Why is Sulfur Oxide (SO) a covalent bond?

1 Answer
Jun 15, 2018

Answer:

Because they're both nonmetals...

Explanation:

Covalent bonds form mainly between two or more nonmetals. This happens through the sharing of electrons. Any gas molecule made with entirely nonmetals, such as #CO_2#, #CH_4#, #SO_2#, #NO_2#,... are all held together by covalent bonds.

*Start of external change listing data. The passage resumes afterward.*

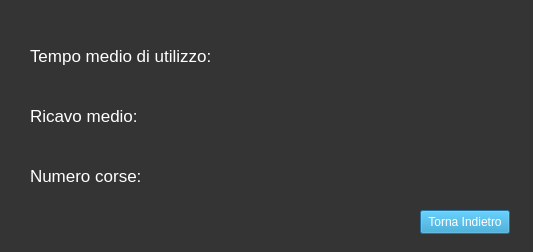
Qt form Viste/Amministratore/GUI/statistiche.ui (GiulianiM/Noleggio) before a commit.
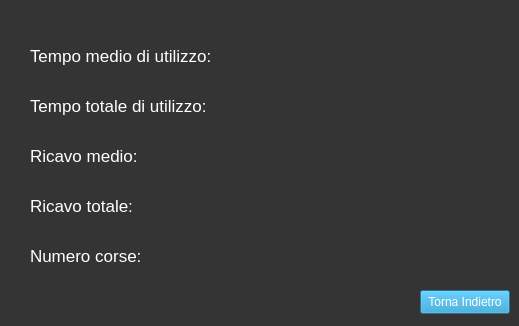
The same form after that commit. Icons and pictures are not drawn.

```diff
--- a/Viste/Amministratore/GUI/statistiche.ui
+++ b/Viste/Amministratore/GUI/statistiche.ui
@@ -6,8 +6,8 @@
    <rect>
     <x>0</x>
     <y>0</y>
-    <width>533</width>
-    <height>252</height>
+    <width>519</width>
+    <height>326</height>
    </rect>
   </property>
   <property name="windowTitle">
@@ -46,7 +46,7 @@
    <property name="geometry">
     <rect>
      <x>30</x>
-     <y>100</y>
+     <y>140</y>
      <width>150</width>
      <height>31</height>
     </rect>
@@ -67,7 +67,7 @@
    <property name="geometry">
     <rect>
      <x>420</x>
-     <y>210</y>
+     <y>290</y>
      <width>90</width>
      <height>24</height>
     </rect>
@@ -83,8 +83,8 @@
   <widget class="QLabel" name="ricavo_label_to_edit">
    <property name="geometry">
     <rect>
-     <x>310</x>
-     <y>100</y>
+     <x>350</x>
+     <y>140</y>
      <width>151</width>
      <height>30</height>
     </rect>
@@ -104,8 +104,8 @@
   <widget class="QLabel" name="num_corse_label_to_edit">
    <property name="geometry">
     <rect>
-     <x>310</x>
-     <y>160</y>
+     <x>350</x>
+     <y>240</y>
      <width>151</width>
      <height>30</height>
     </rect>
@@ -125,7 +125,7 @@
   <widget class="QLabel" name="tempo_label_to_edit">
    <property name="geometry">
     <rect>
-     <x>310</x>
+     <x>350</x>
      <y>40</y>
      <width>151</width>
      <height>30</height>
@@ -147,7 +147,7 @@
    <property name="geometry">
     <rect>
      <x>30</x>
-     <y>160</y>
+     <y>240</y>
      <width>150</width>
      <height>31</height>
     </rect>
@@ -164,6 +164,90 @@
     <string>Numero corse:</string>
    </property>
   </widget>
+  <widget class="QLabel" name="tempo_totale_label_to_edit">
+   <property name="geometry">
+    <rect>
+     <x>350</x>
+     <y>90</y>
+     <width>151</width>
+     <height>30</height>
+    </rect>
+   </property>
+   <property name="font">
+    <font>
+     <pointsize>13</pointsize>
+    </font>
+   </property>
+   <property name="styleSheet">
+    <string notr="true">color: rgb(255, 255, 255);</string>
+   </property>
+   <property name="text">
+    <string/>
+   </property>
+  </widget>
+  <widget class="QLabel" name="tempo_totale_label">
+   <property name="geometry">
+    <rect>
+     <x>30</x>
+     <y>90</y>
+     <width>241</width>
+     <height>31</height>
+    </rect>
+   </property>
+   <property name="font">
+    <font>
+     <pointsize>13</pointsize>
+    </font>
+   </property>
+   <property name="styleSheet">
+    <string notr="true">color: rgb(255, 255, 255);</string>
+   </property>
+   <property name="text">
+    <string>Tempo totale di utilizzo:</string>
+   </property>
+  </widget>
+  <widget class="QLabel" name="ricavo_totale_label_to_edit">
+   <property name="geometry">
+    <rect>
+     <x>350</x>
+     <y>190</y>
+     <width>151</width>
+     <height>30</height>
+    </rect>
+   </property>
+   <property name="font">
+    <font>
+     <pointsize>13</pointsize>
+    </font>
+   </property>
+   <property name="styleSheet">
+    <string notr="true">color: rgb(255, 255, 255);</string>
+   </property>
+   <property name="text">
+    <string/>
+   </property>
+  </widget>
+  <widget class="QLabel" name="ricavo_totale_label">
+   <property name="geometry">
+    <rect>
+     <x>30</x>
+     <y>190</y>
+     <width>150</width>
+     <height>31</height>
+    </rect>
+   </property>
+   <property name="font">
+    <font>
+     <pointsize>13</pointsize>
+    </font>
+   </property>
+   <property name="styleSheet">
+    <string notr="true">color: rgb(255, 255, 255);</string>
+   </property>
+   <property name="text">
+    <string>Ricavo totale:</string>
+   </property>
+  </widget>
  </widget>
  <resources/>
  <connections/>
```
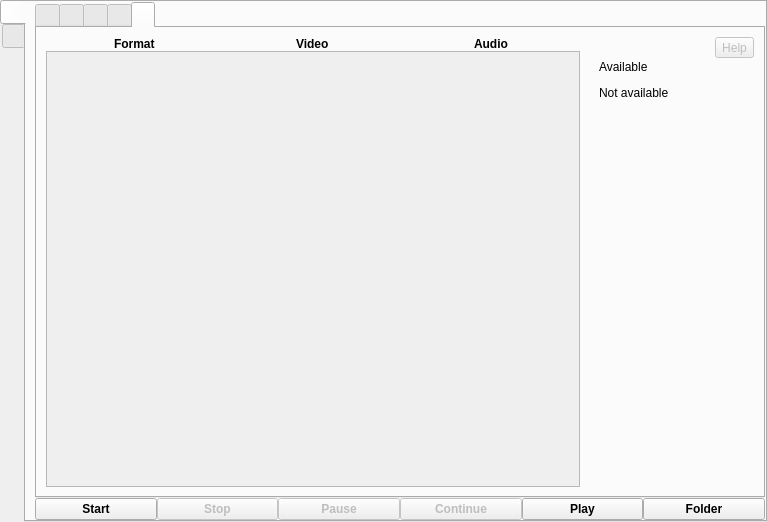
This is src/wayland/formMainWindow_wl.ui in vkohaupt/vokoscreenNG as Qt 5 draws it before an edit. The edited form follows.
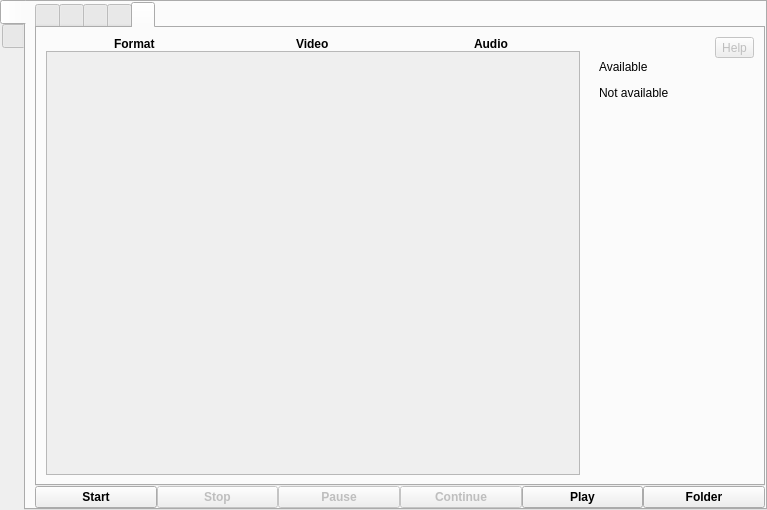
This is the edited form. The open tabs and pages were chosen to show the change. Icons and pictures are not drawn.

Commit message: Wayland: Area

What changed in the file:
```diff
--- a/src/wayland/formMainWindow_wl.ui
+++ b/src/wayland/formMainWindow_wl.ui
@@ -7,7 +7,7 @@
     <x>0</x>
     <y>0</y>
     <width>767</width>
-    <height>522</height>
+    <height>510</height>
    </rect>
   </property>
   <property name="windowTitle">
@@ -799,7 +799,7 @@
                    <x>0</x>
                    <y>0</y>
                    <width>431</width>
-                   <height>377</height>
+                   <height>365</height>
                   </rect>
                  </property>
                  <layout class="QGridLayout" name="gridLayoutAvailable">
```
The commit also changes 1 other file.
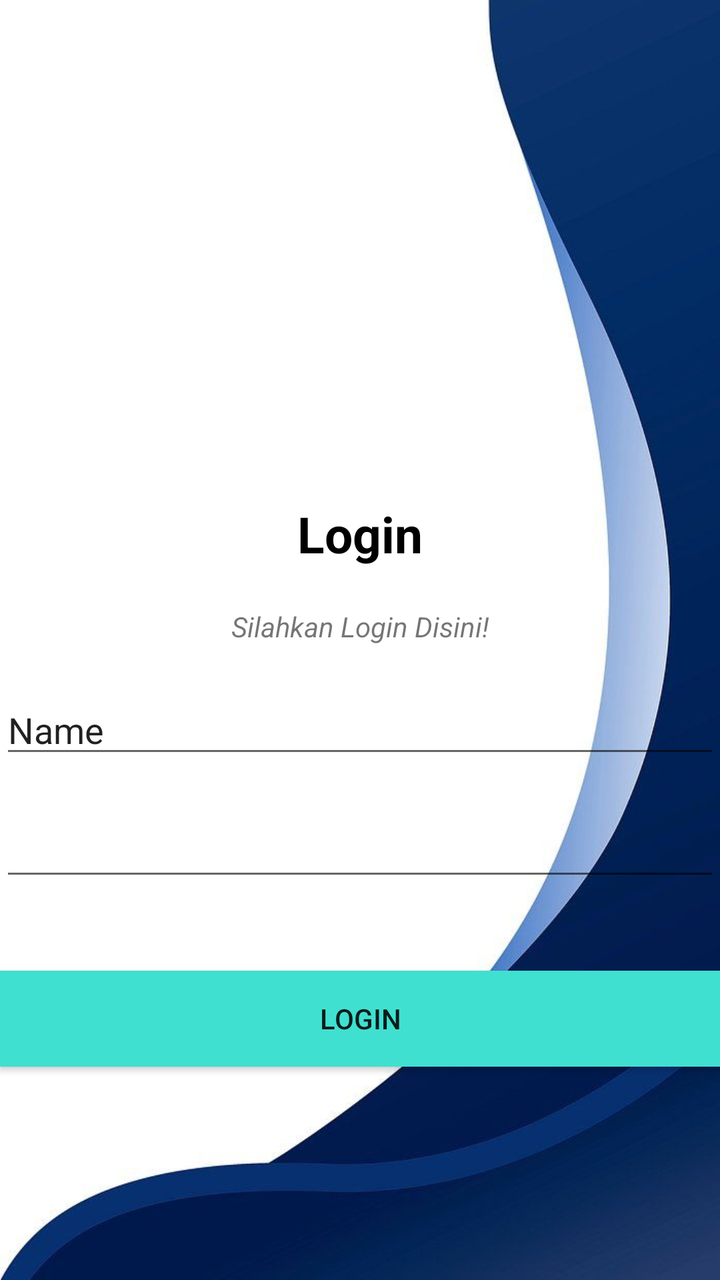
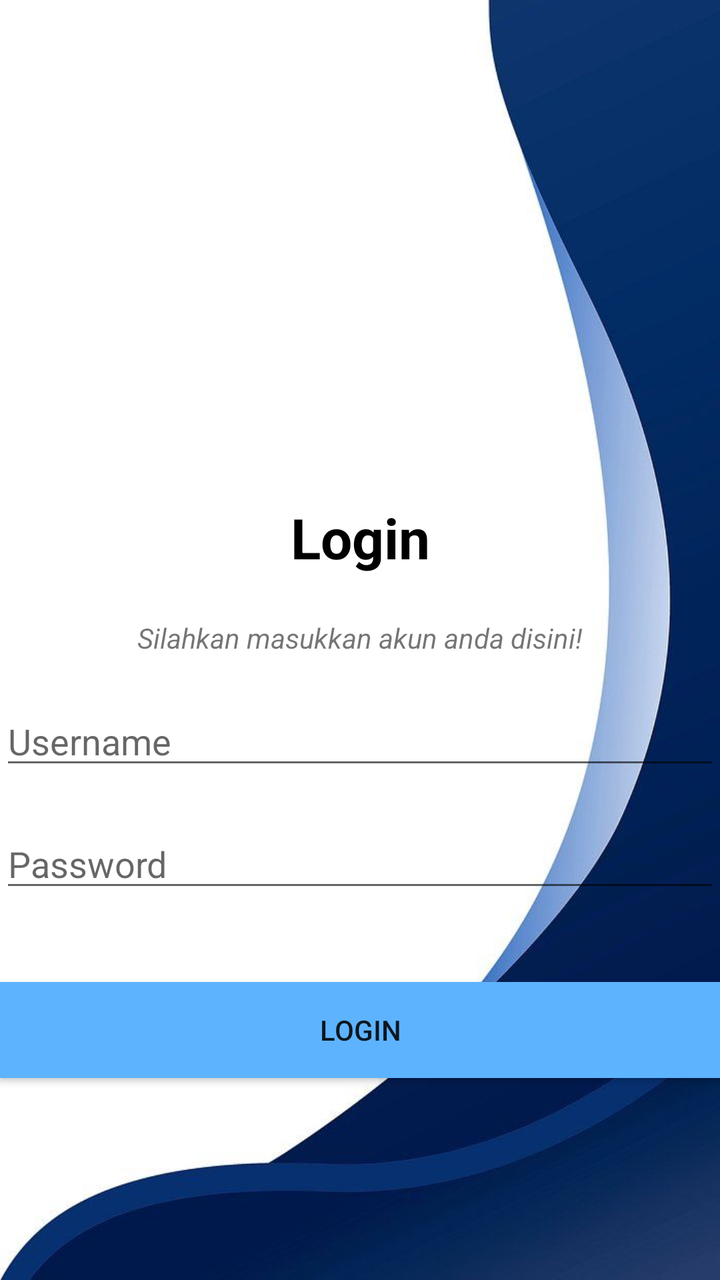

Before-and-after screenshots of an Android layout around one commit, followed by the original layout XML and the change that was made.
<!-- AndroidManifest.xml: application theme Theme._231106040875 -->
<!-- res/layout/activity_login.xml -->
<?xml version="1.0" encoding="utf-8"?>
<LinearLayout xmlns:android="http://schemas.android.com/apk/res/android"
    xmlns:app="http://schemas.android.com/apk/res-auto"
    xmlns:tools="http://schemas.android.com/tools"
    android:id="@+id/main"
    android:layout_width="match_parent"
    android:layout_height="match_parent"
    android:orientation="vertical"
    android:background="@drawable/bglogin"
    tools:context=".LoginActivity">

    <TextView
        android:id="@+id/textView9"
        android:layout_width="match_parent"
        android:layout_height="wrap_content"
        android:layout_marginTop="250dip"
        android:gravity="center_horizontal"
        android:textSize="25dip"
        android:textColor="@color/black"
        android:textStyle="bold"
        android:text="@string/login_title" />

    <TextView
        android:id="@+id/textView10"
        android:layout_width="match_parent"
        android:layout_height="wrap_content"
        android:layout_marginTop="20dip"
        android:gravity="center_horizontal"
        android:textStyle="italic"
        android:text="@string/login_desc" />

    <EditText
        android:id="@+id/editTextText"
        android:layout_width="match_parent"
        android:layout_height="wrap_content"
        android:layout_marginTop="20dip"
        android:layout_marginBottom="20dip"
        android:ems="10"
        android:inputType="text"
        android:text="Name" />

    <EditText
        android:id="@+id/editTextTextPassword"
        android:layout_width="match_parent"
        android:layout_height="wrap_content"
        android:ems="10"
        android:layout_marginBottom="40dip"
        android:inputType="textPassword" />

    <Button
        android:id="@+id/btnLogin"
        android:layout_width="match_parent"
        android:layout_height="wrap_content"
        android:background="@color/tosca"
        android:text="@string/btn_login" />
</LinearLayout>
<!-- resources referenced by this layout -->
<resources>
  <color name="black">#FF000000</color>
  <color name="tosca">#40E0D0</color>
  <!-- drawable bglogin: jpg bitmap (drawable, 22945 bytes) -->
  <string name="btn_login">Login</string>
  <string name="login_desc">Silahkan Login Disini!</string>
  <string name="login_title">Login</string>
  <style name="Theme._231106040875" parent="Base.Theme._231106040875" />
  <style name="Base.Theme._231106040875" parent="Theme.Design.Light.NoActionBar">
          
          
      </style>
</resources>

<!-- the commit's change to res/layout/activity_login.xml (unified diff, before → after) -->
@@ -15,7 +15,7 @@
         android:layout_height="wrap_content"
         android:layout_marginTop="250dip"
         android:gravity="center_horizontal"
-        android:textSize="25dip"
+        android:textSize="28sp"
         android:textColor="@color/black"
         android:textStyle="bold"
         android:text="@string/login_title" />
@@ -24,33 +24,32 @@
         android:id="@+id/textView10"
         android:layout_width="match_parent"
         android:layout_height="wrap_content"
-        android:layout_marginTop="20dip"
+        android:layout_marginTop="22sp"
         android:gravity="center_horizontal"
         android:textStyle="italic"
-        android:text="@string/login_desc" />
+        android:text="@string/login_intro" />
 
     <EditText
-        android:id="@+id/editTextText"
+        android:id="@+id/edtUsername"
         android:layout_width="match_parent"
         android:layout_height="wrap_content"
         android:layout_marginTop="20dip"
         android:layout_marginBottom="20dip"
-        android:ems="10"
         android:inputType="text"
-        android:text="Name" />
+        android:hint="Username"/>
 
     <EditText
-        android:id="@+id/editTextTextPassword"
+        android:id="@+id/edtPassword"
         android:layout_width="match_parent"
         android:layout_height="wrap_content"
-        android:ems="10"
         android:layout_marginBottom="40dip"
+        android:hint="Password"
         android:inputType="textPassword" />
 
     <Button
         android:id="@+id/btnLogin"
         android:layout_width="match_parent"
         android:layout_height="wrap_content"
-        android:background="@color/tosca"
+        android:background="@color/biru"
         android:text="@string/btn_login" />
 </LinearLayout>
<!-- resource entries referenced after the edit -->
@@ -1,10 +1,10 @@
 <!-- resources referenced by this layout -->
 <resources>
+  <color name="biru">#5EB3FF</color>
   <color name="black">#FF000000</color>
-  <color name="tosca">#40E0D0</color>
   <!-- drawable bglogin: jpg bitmap (drawable, 22945 bytes) -->
   <string name="btn_login">Login</string>
-  <string name="login_desc">Silahkan Login Disini!</string>
+  <string name="login_intro">Silahkan masukkan akun anda disini!</string>
   <string name="login_title">Login</string>
   <style name="Theme._231106040875" parent="Base.Theme._231106040875" />
   <style name="Base.Theme._231106040875" parent="Theme.Design.Light.NoActionBar">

Sulfur and oxygen are both nonmetals due to their position on the periodic table, and so sulfur monoxide or #SO# would just be held by covalent bonding.